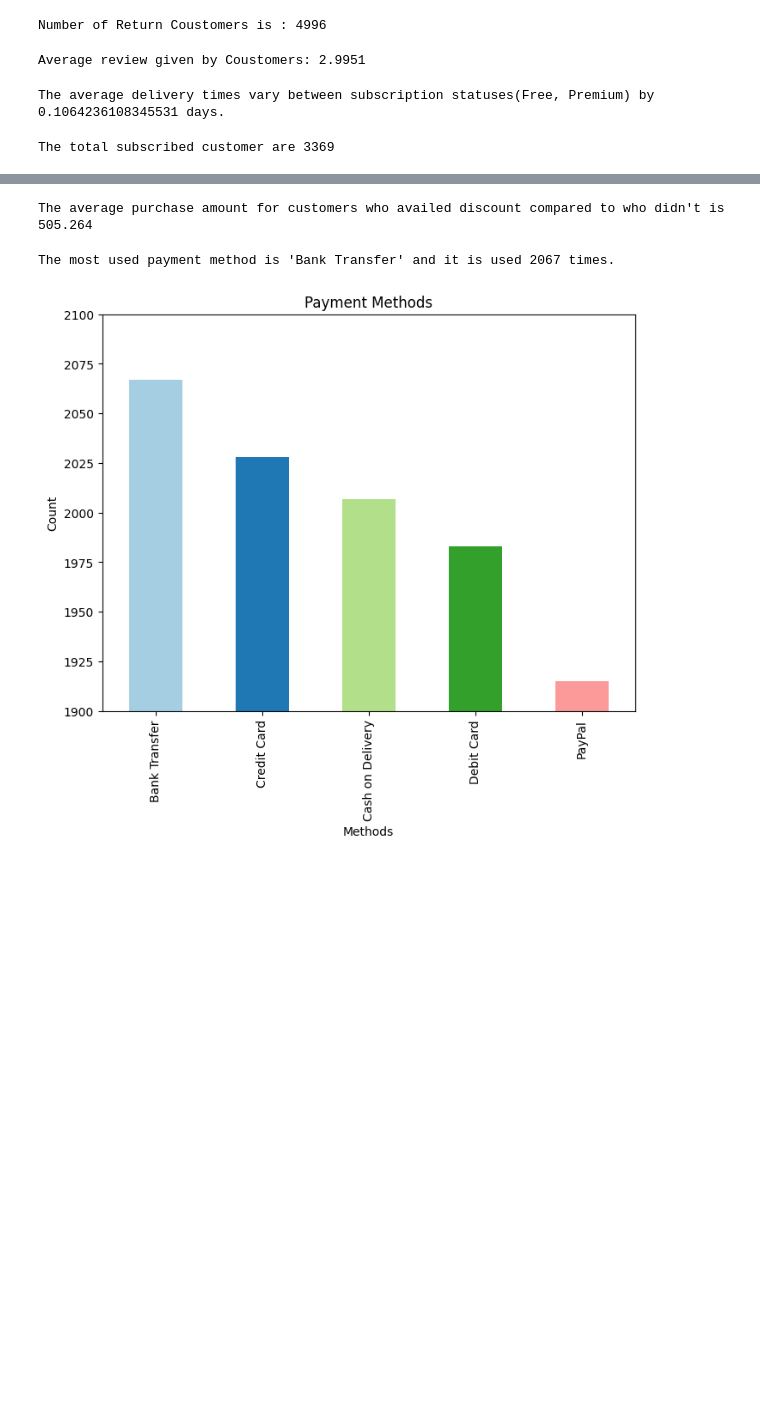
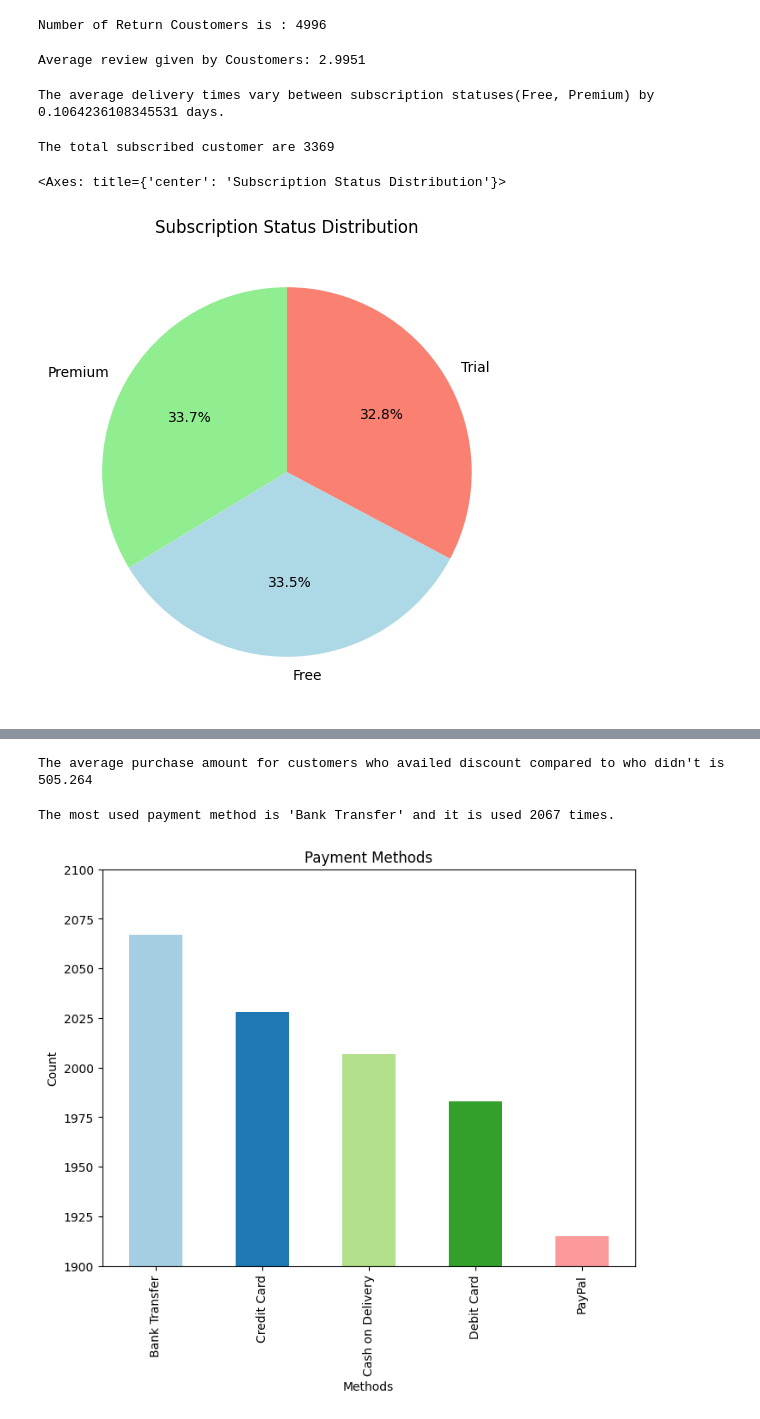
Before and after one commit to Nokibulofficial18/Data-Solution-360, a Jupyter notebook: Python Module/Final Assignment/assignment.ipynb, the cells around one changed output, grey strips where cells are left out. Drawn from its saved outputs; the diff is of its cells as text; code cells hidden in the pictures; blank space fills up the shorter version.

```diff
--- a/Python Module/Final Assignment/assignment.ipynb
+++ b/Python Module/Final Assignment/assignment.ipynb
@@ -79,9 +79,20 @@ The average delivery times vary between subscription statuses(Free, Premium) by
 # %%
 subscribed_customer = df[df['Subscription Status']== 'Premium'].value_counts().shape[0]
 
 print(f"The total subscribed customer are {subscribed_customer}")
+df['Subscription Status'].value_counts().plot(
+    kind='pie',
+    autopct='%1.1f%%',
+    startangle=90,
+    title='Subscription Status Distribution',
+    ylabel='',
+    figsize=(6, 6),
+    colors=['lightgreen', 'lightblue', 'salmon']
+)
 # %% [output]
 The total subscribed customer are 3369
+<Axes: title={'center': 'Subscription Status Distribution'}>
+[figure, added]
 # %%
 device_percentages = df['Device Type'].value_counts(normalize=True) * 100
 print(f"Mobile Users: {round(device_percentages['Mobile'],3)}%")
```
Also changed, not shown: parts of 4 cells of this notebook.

• _REQUIRED WORK_: Return the material above exactly; the images stay out.

• _REPLY_:
Before and after one commit to Nokibulofficial18/Data-Solution-360, a Jupyter notebook: Python Module/Final Assignment/assignment.ipynb, the cells around one changed output, grey strips where cells are left out. Drawn from its saved outputs; the diff is of its cells as text; code cells hidden in the pictures; blank space fills up the shorter version.

```diff
--- a/Python Module/Final Assignment/assignment.ipynb
+++ b/Python Module/Final Assignment/assignment.ipynb
@@ -79,9 +79,20 @@ The average delivery times vary between subscription statuses(Free, Premium) by
 # %%
 subscribed_customer = df[df['Subscription Status']== 'Premium'].value_counts().shape[0]
 
 print(f"The total subscribed customer are {subscribed_customer}")
+df['Subscription Status'].value_counts().plot(
+    kind='pie',
+    autopct='%1.1f%%',
+    startangle=90,
+    title='Subscription Status Distribution',
+    ylabel='',
+    figsize=(6, 6),
+    colors=['lightgreen', 'lightblue', 'salmon']
+)
 # %% [output]
 The total subscribed customer are 3369
+<Axes: title={'center': 'Subscription Status Distribution'}>
+[figure, added]
 # %%
 device_percentages = df['Device Type'].value_counts(normalize=True) * 100
 print(f"Mobile Users: {round(device_percentages['Mobile'],3)}%")
```
Also changed, not shown: parts of 4 cells of this notebook.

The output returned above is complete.